Newark, New Jersey, says it will distribute bottled water after filters fail to protect homes from lead contamination. Sydney, Australia, prepares to expand its desalination capacity. Typhoon Lekima leaves at least 32 people dead in eastern China. The U.S. Trump administration introduces a proposal that would restrict states’ ability to block pipelines and other energy projects. The death toll from monsoon flooding in India continues to rise.

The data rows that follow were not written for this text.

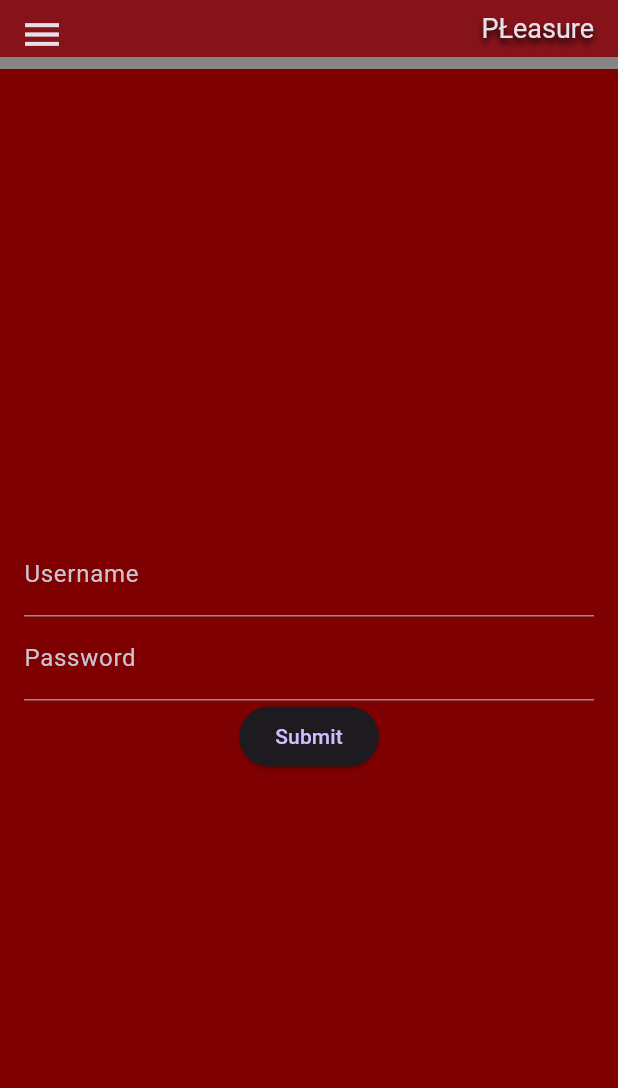
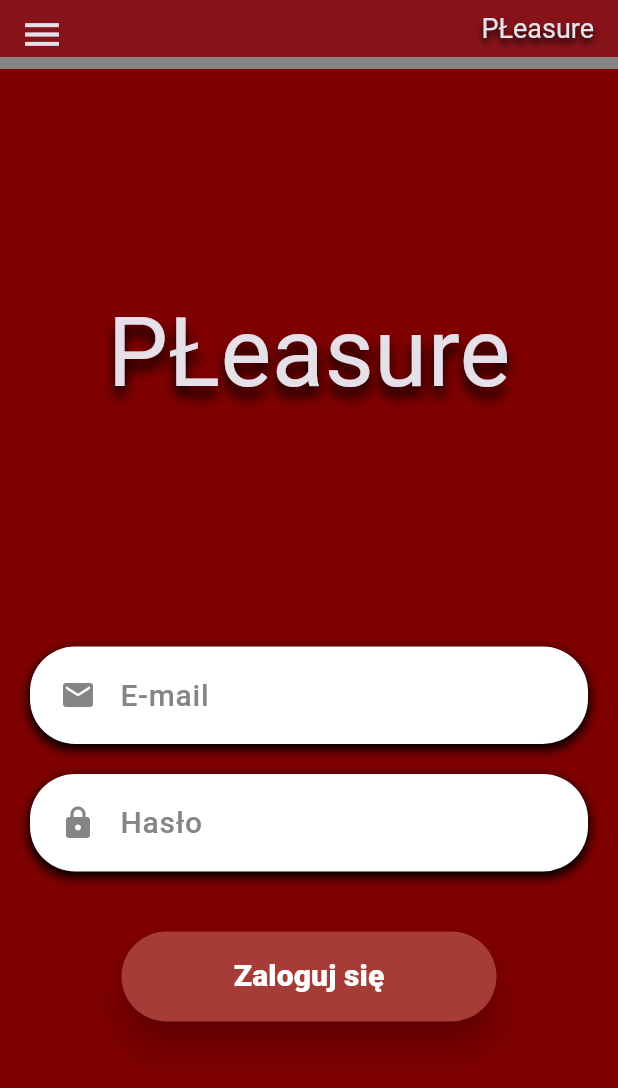
Before and after one commit to BialeJastrzebie/Pleasure-Mobile-App, a Flutter app: the screen it shows after launch, on a phone screen of 412 x 824 dp. Shown: the top 1088 px of the screen. Run offline on Flutter 3.47's test engine with Material 3 defaults, Android fonts, the phone set to English and light mode, and no system bars; drawn by our look-alikes of flutter_advanced_drawer; our stand-ins replace google_maps_flutter, like_button, shared_preferences, sliding_up_panel; missing offline and left inert: inner_shadow_widget.

Commit message:
Styling of login page

```diff
--- a/lib/app/screens/login/login_page.dart
+++ b/lib/app/screens/login/login_page.dart
@@ -1,6 +1,9 @@
 import 'dart:convert';
 import 'package:http/http.dart' as http;
 import 'package:flutter/material.dart';
+import 'package:pleasure_mobile_app/app/screens/login/widgets/email_input.dart';
+import 'package:pleasure_mobile_app/app/screens/login/widgets/password_input.dart';
+import 'package:pleasure_mobile_app/app/shared/themes/theme.dart';
 import 'package:pleasure_mobile_app/app/shared/widgets/base_view.dart';
 import 'package:shared_preferences/shared_preferences.dart';
 
@@ -21,49 +24,66 @@ class _LoginPageState extends State<LoginPage> {
     return BaseView(
       body: Center(
         child: Padding(
-          padding: const EdgeInsets.all(16.0),
+          padding: const EdgeInsets.all(20.0),
           child: Form(
             key: _formKey,
             child: Column(
               mainAxisAlignment: MainAxisAlignment.center,
               children: <Widget>[
-                TextFormField(
-                  controller: _usernameController,
-                  decoration: const InputDecoration(
-                    labelText: 'Username',
+                const Text(
+                  'PŁeasure',
+                  style: TextStyle(
+                    fontSize: 64,
+                    fontWeight: FontWeight.w400,
+                    shadows: [
+                      Shadow(
+                        color: Colors.black,
+                        blurRadius: 10,
+                        offset: Offset(0, 7),
+                      ),
+                    ],
                   ),
-                  validator: (value) {
-                    if (value == null || value.isEmpty) {
-                      return 'Please enter your username';
-                    }
-                    return null;
-                  },
                 ),
-                TextFormField(
-                  controller: _passwordController,
-                  decoration: const InputDecoration(
-                    labelText: 'Password',
+                const Padding(padding: EdgeInsets.only(top: 150)),
+                const EmailInput(),
+                const Padding(padding: EdgeInsets.only(top: 20)),
+                const PasswordInput(),
+                const Padding(padding: EdgeInsets.only(top: 40)),
+                ElevatedButton(
+                  style: ElevatedButton.styleFrom(
+                    backgroundColor: buttonColor,
+                    shadowColor: Colors.black,
+                    elevation: 10,
+                    minimumSize: const Size(250, 60),
                   ),
-                  obscureText: true,
-                  validator: (value) {
-                    if (value == null || value.isEmpty) {
-                      return 'Please enter your password';
-                    }
-                    return null;
-                  },
-                ),
-                ElevatedButton(
                   onPressed: () {
                     if (_formKey.currentState!.validate()) {
                       // If the form is valid, display a Snackbar and authenticate the user.
                       ScaffoldMessenger.of(context).showSnackBar(
-                        const SnackBar(content: Text('Processing Data')),
+                        const SnackBar(
+                          content: Center(
+                            child: Text(
+                                style: TextStyle(
+                                  fontSize: 20,
+                                  fontWeight: FontWeight.w800,
+                                  color: Colors.black87,
+                                ),
+                                'Trwa logowanie...'),
+                          ),
+                        ),
                       );
                       authenticate(
                           _usernameController.text, _passwordController.text);
                     }
                   },
-                  child: const Text('Submit'),
+                  child: const Text(
+                    'Zaloguj się',
+                    style: TextStyle(
+                      fontSize: 20,
+                      fontWeight: FontWeight.w800,
+                      color: Colors.white,
+                    ),
+                  ),
                 ),
               ],
             ),
--- /dev/null
+++ b/lib/app/screens/login/widgets/email_input.dart
@@ -0,0 +1,64 @@
+import 'package:flutter/material.dart';
+
+import '../../../shared/themes/theme.dart';
+
+class EmailInput extends StatefulWidget {
+  const EmailInput({super.key});
+
+  @override
+  State<EmailInput> createState() => _EmailInputState();
+}
+
+class _EmailInputState extends State<EmailInput> {
+  final _usernameController = TextEditingController();
+  @override
+  Widget build(BuildContext context) {
+    return Container(
+      decoration: BoxDecoration(
+        borderRadius: BorderRadius.circular(30),
+        color: Colors.white,
+        boxShadow: const [
+          BoxShadow(
+            color: Colors.black,
+            spreadRadius: 1,
+            blurRadius: 5,
+            offset: Offset(0, 3), // changes position of shadow
+          ),
+        ],
+      ),
+      child: Padding(
+        padding: const EdgeInsets.only(left: 20.0),
+        child: TextFormField(
+          controller: _usernameController,
+          style: const TextStyle(
+            fontSize: 20,
+            color: Colors.black,
+            fontWeight: FontWeight.w600,
+          ),
+          decoration: const InputDecoration(
+            icon: Icon(Icons.email),
+            iconColor: secondaryColor,
+            labelText: 'E-mail',
+            labelStyle: TextStyle(
+              color: secondaryColor,
+              fontSize: 20,
+              fontWeight: FontWeight.w500,
+            ),
+            border: InputBorder
+                .none, // removes default underline decoration
+            errorStyle: TextStyle(
+              fontSize: 20,
+              color: Colors.red,
+              fontWeight: FontWeight.w600,),
+          ),
+          validator: (value) {
+            if (value == null || value.isEmpty) {
+              return 'Proszę podać swojego emaila';
+            }
+            return null;
+          },
+        ),
+      ),
+    );
+  }
+}
--- /dev/null
+++ b/lib/app/screens/login/widgets/password_input.dart
@@ -0,0 +1,66 @@
+import 'package:flutter/material.dart';
+
+import '../../../shared/themes/theme.dart';
+
+class PasswordInput extends StatefulWidget {
+  const PasswordInput({super.key});
+
+  @override
+  State<PasswordInput> createState() => _PasswordInputState();
+}
+
+class _PasswordInputState extends State<PasswordInput> {
+  final _passwordController = TextEditingController();
+  @override
+  Widget build(BuildContext context) {
+    return Container(
+      decoration: BoxDecoration(
+        borderRadius: BorderRadius.circular(30),
+        color: Colors.white,
+        boxShadow: const [
+          BoxShadow(
+            color: Colors.black,
+            spreadRadius: 1,
+            blurRadius: 5,
+            offset: Offset(0, 3), // changes position of shadow
+          ),
+        ],
+      ),
+      child: Padding(
+        padding: const EdgeInsets.only(left: 20.0),
+        child: TextFormField(
+          obscureText: true,
+          controller: _passwordController,
+          style: const TextStyle(
+            fontSize: 20,
+            color: Colors.black,
+            fontWeight: FontWeight.w600,
+          ),
+          decoration: const InputDecoration(
+            icon: Icon(Icons.lock_rounded),
+            iconColor: secondaryColor,
+            labelText: 'Hasło',
+            labelStyle: TextStyle(
+              color: secondaryColor,
+              fontSize: 20,
+              fontWeight: FontWeight.w500,
+            ),
+            border: InputBorder
+                .none, // removes default underline decoration
+            errorStyle: TextStyle(
+              fontSize: 20,
+              color: Colors.red,
+              fontWeight: FontWeight.w600,),
+          ),
+
+          validator: (value) {
+            if (value == null || value.isEmpty) {
+              return 'Proszę podać swoje hasło';
+            }
+            return null;
+          },
+        ),
+      ),
+    );
+  }
+}
```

“Several houses are still covered under 10-12 feet deep mud. This is hampering rescue work.” –Pinarayi Vijayan, the chief minister of Kerala, India, in reference to monsoon flooding and landslides. The death toll from recent flooding in Karnataka, Kerala, and Maharashtra reached 147 over the weekend, and some areas remain inaccessible. Reuters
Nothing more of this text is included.